Quick thoughts: This should actually be a very interesting panel; Salus is an Internet historian and CmdrTaco is the founder of Slashdot. And then there’s me.
How Do Writers Pay the Bills? 1:30 PM to 2:30 PM
Learn about how writers pay their bills – what writing jobs do they take to make ends meet?
On the Panel: Joan Vinge, Kevin Siembieda, Kathe Koja, M. Keaton, John Scalzi
Quick Thoughts: Another interesting one. I suspect (as is often the case) I’ll likely be the only one with a history in corporate writing (aside from technical manuals), and I likewise imagine we’ll have different ways to make non-SF related writing cash.

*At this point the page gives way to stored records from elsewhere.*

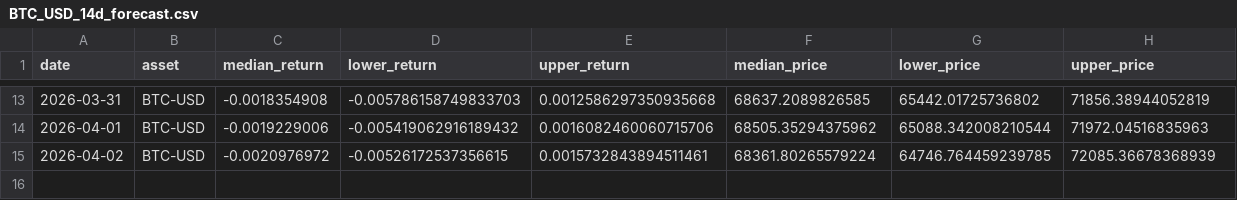
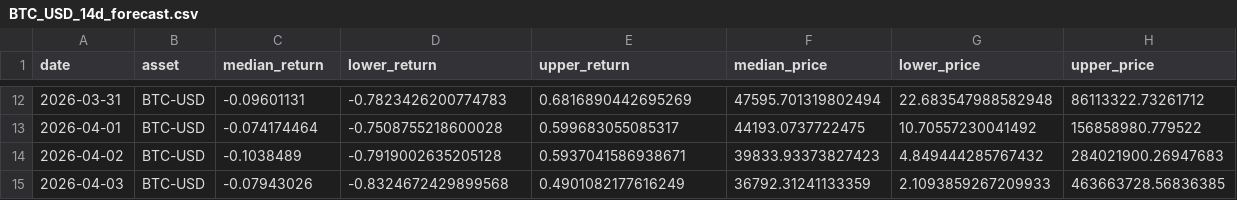
Before and after one commit to timileyinjayeoba-debug/TSFM-STOCK-FORECAST, a CSV file: outputs/forecasts/BTC_USD_14d_forecast.csv, drawn as a sheet; only a part is shown, gaps mark what is left out; the diff covers the shown part only.

```diff
--- a/outputs/forecasts/BTC_USD_14d_forecast.csv
+++ b/outputs/forecasts/BTC_USD_14d_forecast.csv
@@ -13,3 +12,4 @@ date,asset,median_return,lower_return,upper_return,median_price,lower_price,uppe
-2026-03-31,BTC-USD,-0.0018354908,-0.005786158749833703,0.0012586297350935668,68637.2089826585,65442.01725736802,71856.38944052819
-2026-04-01,BTC-USD,-0.0019229006,-0.005419062916189432,0.0016082460060715706,68505.35294375962,65088.342008210544,71972.04516835963
-2026-04-02,BTC-USD,-0.0020976972,-0.00526172537356615,0.0015732843894511461,68361.80265579224,64746.764459239785,72085.36678368939
+2026-03-31,BTC-USD,-0.09601131,-0.7823426200774783,0.6816890442695269,47595.701319802494,22.683547988582948,86113322.73261712
+2026-04-01,BTC-USD,-0.074174464,-0.7508755218600028,0.599683055085317,44193.0737722475,10.70557230041492,156858980.779522
+2026-04-02,BTC-USD,-0.1038489,-0.7919002635205128,0.5937041586938671,39833.93373827423,4.849444285767432,284021900.26947683
+2026-04-03,BTC-USD,-0.07943026,-0.8324672429899568,0.4901082177616249,36792.31241133359,2.1093859267209933,463663728.56836385
```
Also changed, not shown: 1 removed row and 60 edited cells elsewhere in this file, data/raw/BTC_USD.csv, data/raw/ETH_USD.csv, 15 other files.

Future of Sci Fi? Where to Now? 10:00 to 11:00AM
What is the future of the genre? Where is it going to be going now? Let luminaries speak to this and other things.
On the Panel: Joan Vinge; Tim Ryan; Jeff Beeler; M. Keaton; John Scalzi
Quick Thoughts: Heh heh heh heh.
* As with most lovers of fiction I was saddened to hear about the death of Saul Bellow, but what most of you may not know is that I had a personal connection with him: He was, briefly, my thesis advisor at the University of Chicago. I had approached him with the idea of doing an interdisciplinary thesis study with him on the individual in literature, and he agreed to be my advisor. Shortly thereafter, however, I was elected Student Ombudsman of the University and he had some other large project to devote his attention to, so we both agreed that circumstances were against us.
(My next thesis advisor was Ted Cohen, definitely no slouch himself in the brains department, but therein lies another tale, of how I became possibly the first U of C student to graduate without doing a thesis project (or whatever the equivalent is for the science students). This is probably best left for another time.)
Suffice to say that while I don’t actually regret the path I took, I do wish I had had the opportunity to spend more time with Bellow, picking his brain and arguing literature and the role of the individual with him. Fortunately, there are still his books.